The idea, modelled on beacon schools, is being considered by the Teacher Training Agency, despite initial opposition from universities. Ralph Tabberer, the TTA's chief executive, speaking at the agency's annual meeting in Birmingham this week, said such centres of excellence "might model good practice and use it to guide others".
But he acknowledged opposition from some heads of university education departments, who fear that excellence centres might demotivate others which are not awarded the status or associated additional funding.
The idea has been thrown up by the TTA's teacher-training support division, a relatively new department which is looking at ways in which the agency can help training providers improve the quality of their work.
Its director, Chris Dee, said excellence centres might cover specific areas of work, for example on training students to work in a multicultural society.
This year's newly-qualified teachers reported that this was one area where they felt less well prepared than others.
"The expertise we need is not in the TTA, it is in the higher education institutions, schools and school-centred initial teacher-training schemes," he said.

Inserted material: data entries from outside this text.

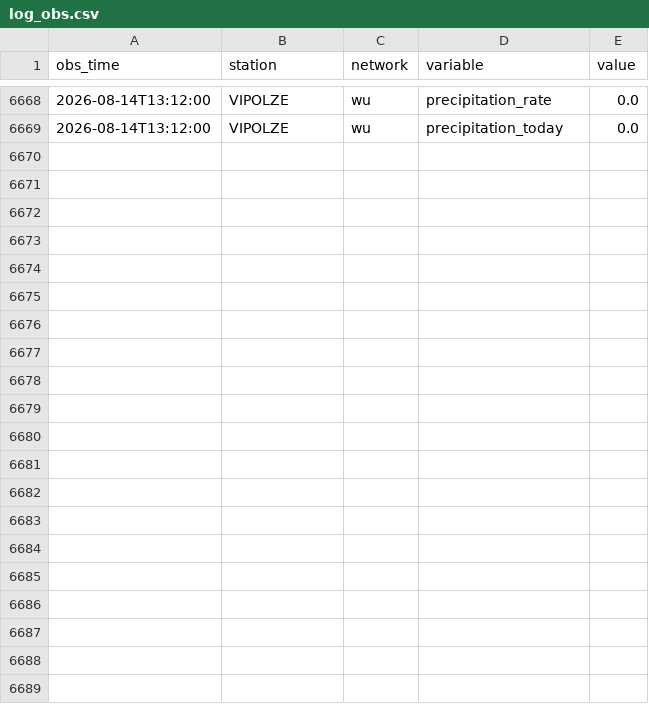
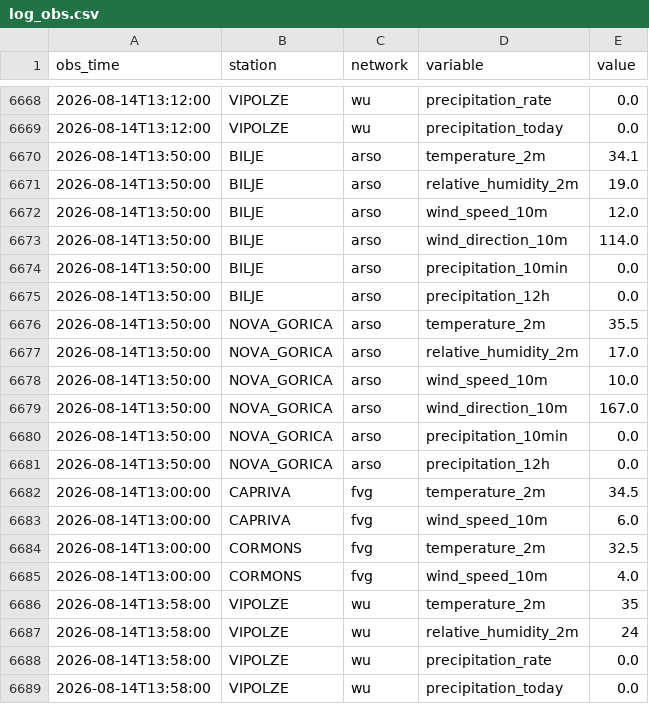
Before and after one commit to uros-simcic/weather-app, a CSV file: data/log_obs.csv, drawn as a sheet; only a part is shown, gaps mark what is left out; the diff names each change by its address in the sheet, - before the commit and + after, or states it on an @@ line.

```diff
--- a/data/log_obs.csv
+++ b/data/log_obs.csv
+row 6670: 2026-08-14T13:50:00 | BILJE | arso | temperature_2m | 34.1
+row 6671: 2026-08-14T13:50:00 | BILJE | arso | relative_humidity_2m | 19.0
+row 6672: 2026-08-14T13:50:00 | BILJE | arso | wind_speed_10m | 12.0
+row 6673: 2026-08-14T13:50:00 | BILJE | arso | wind_direction_10m | 114.0
+row 6674: 2026-08-14T13:50:00 | BILJE | arso | precipitation_10min | 0.0
+row 6675: 2026-08-14T13:50:00 | BILJE | arso | precipitation_12h | 0.0
+row 6676: 2026-08-14T13:50:00 | NOVA_GORICA | arso | temperature_2m | 35.5
+row 6677: 2026-08-14T13:50:00 | NOVA_GORICA | arso | relative_humidity_2m | 17.0
+row 6678: 2026-08-14T13:50:00 | NOVA_GORICA | arso | wind_speed_10m | 10.0
+row 6679: 2026-08-14T13:50:00 | NOVA_GORICA | arso | wind_direction_10m | 167.0
+row 6680: 2026-08-14T13:50:00 | NOVA_GORICA | arso | precipitation_10min | 0.0
+row 6681: 2026-08-14T13:50:00 | NOVA_GORICA | arso | precipitation_12h | 0.0
+row 6682: 2026-08-14T13:00:00 | CAPRIVA | fvg | temperature_2m | 34.5
+row 6683: 2026-08-14T13:00:00 | CAPRIVA | fvg | wind_speed_10m | 6.0
+row 6684: 2026-08-14T13:00:00 | CORMONS | fvg | temperature_2m | 32.5
+row 6685: 2026-08-14T13:00:00 | CORMONS | fvg | wind_speed_10m | 4.0
+row 6686: 2026-08-14T13:58:00 | VIPOLZE | wu | temperature_2m | 35
+row 6687: 2026-08-14T13:58:00 | VIPOLZE | wu | relative_humidity_2m | 24
+row 6688: 2026-08-14T13:58:00 | VIPOLZE | wu | precipitation_rate | 0.0
+row 6689: 2026-08-14T13:58:00 | VIPOLZE | wu | precipitation_today | 0.0
```
Also changed, not shown: 1 other file.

The TTA is also looking at what additional support it can offer to new and struggling providers: to those introducing the new standards for qualified status; on regional issues and on improving and expanding partnerships with schools.